Millennials may not have high-budget production values, but the no-frills packaging disguises a surprisingly nuanced presentation of the evergreen “kids today” narrative. “I started interviewing kids once a year in hopes of helping them find their stories,” Stevenson says in his intro, and for the most part he cuts through the tired millennial stereotypes by letting the kids have their say: Mercifully, there are no talking heads or “experts” attempting to explain millennials’ behavior.

Refusing to make grand statements about millennials is a wise move. Instead of a nebulous thinkpiece come to life, Millennials is about the specific stories of its subjects. One girl, Danielle, was sexually assaulted at a party at the age of 12, and we see her struggle with the psychological effects of the attack in the years after; another girl, Gwenth, grows up chafing against her overprotective parents, who immigrated to the States from Vietnam. Rather than cutting back and forth between stories, Stevenson devotes about a third of each episode to one person’s story — a snapshot of a crucial, formative time in each of their lives.

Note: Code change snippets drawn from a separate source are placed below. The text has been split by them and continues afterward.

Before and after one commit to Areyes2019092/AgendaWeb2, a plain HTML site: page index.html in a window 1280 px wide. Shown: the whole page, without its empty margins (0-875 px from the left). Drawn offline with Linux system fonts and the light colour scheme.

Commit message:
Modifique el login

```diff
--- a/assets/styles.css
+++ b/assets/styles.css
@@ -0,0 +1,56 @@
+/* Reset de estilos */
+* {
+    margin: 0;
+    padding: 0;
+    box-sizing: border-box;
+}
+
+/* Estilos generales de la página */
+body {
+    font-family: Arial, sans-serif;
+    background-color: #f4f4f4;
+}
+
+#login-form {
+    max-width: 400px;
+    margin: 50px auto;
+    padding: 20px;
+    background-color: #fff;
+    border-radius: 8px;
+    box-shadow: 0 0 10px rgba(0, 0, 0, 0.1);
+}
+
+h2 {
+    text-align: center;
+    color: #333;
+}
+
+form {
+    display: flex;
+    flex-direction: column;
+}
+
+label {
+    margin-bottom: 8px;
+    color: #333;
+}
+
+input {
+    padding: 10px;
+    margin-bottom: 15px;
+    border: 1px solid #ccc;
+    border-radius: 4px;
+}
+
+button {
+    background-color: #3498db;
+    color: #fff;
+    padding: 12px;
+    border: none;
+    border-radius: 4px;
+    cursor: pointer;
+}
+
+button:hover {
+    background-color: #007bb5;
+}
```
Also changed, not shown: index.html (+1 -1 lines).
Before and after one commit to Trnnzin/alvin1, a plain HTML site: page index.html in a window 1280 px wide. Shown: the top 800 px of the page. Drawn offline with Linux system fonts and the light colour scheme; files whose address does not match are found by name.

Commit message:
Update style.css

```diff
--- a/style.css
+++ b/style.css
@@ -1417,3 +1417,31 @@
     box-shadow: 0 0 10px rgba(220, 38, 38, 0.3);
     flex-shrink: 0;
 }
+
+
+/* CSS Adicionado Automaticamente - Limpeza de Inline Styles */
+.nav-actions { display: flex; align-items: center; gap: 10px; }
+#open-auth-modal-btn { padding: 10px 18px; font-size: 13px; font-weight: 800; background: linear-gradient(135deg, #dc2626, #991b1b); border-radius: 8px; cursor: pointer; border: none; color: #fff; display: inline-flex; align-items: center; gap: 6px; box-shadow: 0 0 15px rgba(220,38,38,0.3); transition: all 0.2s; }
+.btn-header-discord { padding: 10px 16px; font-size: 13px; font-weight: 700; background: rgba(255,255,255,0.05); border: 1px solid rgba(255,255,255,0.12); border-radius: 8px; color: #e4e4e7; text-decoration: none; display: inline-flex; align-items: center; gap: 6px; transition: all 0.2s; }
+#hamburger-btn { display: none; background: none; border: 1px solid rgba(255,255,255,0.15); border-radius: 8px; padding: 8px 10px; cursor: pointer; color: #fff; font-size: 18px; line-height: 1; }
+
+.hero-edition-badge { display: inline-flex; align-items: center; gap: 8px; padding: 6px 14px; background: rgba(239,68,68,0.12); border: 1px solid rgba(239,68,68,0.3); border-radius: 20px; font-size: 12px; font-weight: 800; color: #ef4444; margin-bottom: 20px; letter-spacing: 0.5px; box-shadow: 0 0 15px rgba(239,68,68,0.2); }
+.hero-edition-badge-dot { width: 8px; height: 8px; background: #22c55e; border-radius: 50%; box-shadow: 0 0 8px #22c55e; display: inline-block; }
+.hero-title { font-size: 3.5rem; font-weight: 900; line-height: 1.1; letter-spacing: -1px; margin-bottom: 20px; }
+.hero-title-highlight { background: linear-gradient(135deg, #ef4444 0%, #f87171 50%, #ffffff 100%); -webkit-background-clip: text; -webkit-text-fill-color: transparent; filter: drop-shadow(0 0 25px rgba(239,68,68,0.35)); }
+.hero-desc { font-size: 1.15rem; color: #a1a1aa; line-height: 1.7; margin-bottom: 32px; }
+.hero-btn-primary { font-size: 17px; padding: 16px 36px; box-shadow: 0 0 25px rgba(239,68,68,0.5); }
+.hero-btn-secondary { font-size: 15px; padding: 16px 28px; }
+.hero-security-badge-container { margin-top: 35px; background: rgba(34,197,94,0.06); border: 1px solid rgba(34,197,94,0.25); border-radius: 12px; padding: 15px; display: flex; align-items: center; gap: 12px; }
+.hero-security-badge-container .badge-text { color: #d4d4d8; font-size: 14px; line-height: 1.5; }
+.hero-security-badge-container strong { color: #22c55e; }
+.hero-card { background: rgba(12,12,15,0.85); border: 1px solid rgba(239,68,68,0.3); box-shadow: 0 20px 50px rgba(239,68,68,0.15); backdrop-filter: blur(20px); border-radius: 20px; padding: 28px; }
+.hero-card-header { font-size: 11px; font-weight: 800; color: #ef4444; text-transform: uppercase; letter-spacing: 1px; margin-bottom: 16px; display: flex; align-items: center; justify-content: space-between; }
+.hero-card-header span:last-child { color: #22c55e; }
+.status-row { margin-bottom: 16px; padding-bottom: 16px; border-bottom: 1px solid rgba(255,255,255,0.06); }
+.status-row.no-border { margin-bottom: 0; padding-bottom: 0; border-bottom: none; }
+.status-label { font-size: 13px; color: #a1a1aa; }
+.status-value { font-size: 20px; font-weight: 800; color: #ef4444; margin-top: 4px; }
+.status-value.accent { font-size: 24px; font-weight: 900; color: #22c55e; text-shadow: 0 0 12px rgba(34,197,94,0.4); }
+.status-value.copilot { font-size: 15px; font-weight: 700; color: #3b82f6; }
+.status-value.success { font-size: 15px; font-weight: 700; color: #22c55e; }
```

Played back to back, these stories reveal a lot of common ground. In the first three episodes, most of the kids express the desire to feel in control of their lives. They want to be listened to, they want their parents’ attention, and they want their lives to be meaningful. They’re impatient for adulthood; one boy describes feeling “restless in a wanting something bigger kind of way, as long as I can remember.” Many of their parents are or eventually become divorced. Millennials may not traffic in melodrama, but the kids Stevenson chooses are a troubled bunch: drugs, self-harm, institutional visits, absent fathers and mothers, and mental breakdowns are persistent throughout the series.

What stands out the most is how normal it all looks. The marketing aimed toward the lucrative 18-34 demographic would have you believe all millennials base their life choices on the misadventures of Hannah Horvath, impulsively shelling out cash for summer music festivals and take-out cupcakes. On not a few TV shows, millennials stroll through New York City and L.A. with an aimless charm that belies the generational anxiety bubbling underneath.

The boys and girls of Millennials are grounded by very real, if mundane, problems. Divorce has become so common that it’s easy to forget how earth shattering it can feel to a kid, and many of the children featured are torn apart when their parents split apart. Others struggle with depression or feeling unable to meet their parents’ high expectations. One boy who emigrated from Mexico as an 11-year-old finds out only as he’s poised to graduate high school that he and his family are not legal citizens, and so he can’t apply to colleges. Some find religion as adolescents, while others reject it.

Ironically, the show’s marketing materials would likely turn off most millennials; the key image, which shows Stevenson lying on the grass on his back in a nod to the Boyhood poster, looks more like parody than winking homage. But this less-than-savvy approach suits the program. It may lack the high-sheen gloss of other products aimed at millennials, but it also lacks the whiff of desperation and condescension they so often radiate.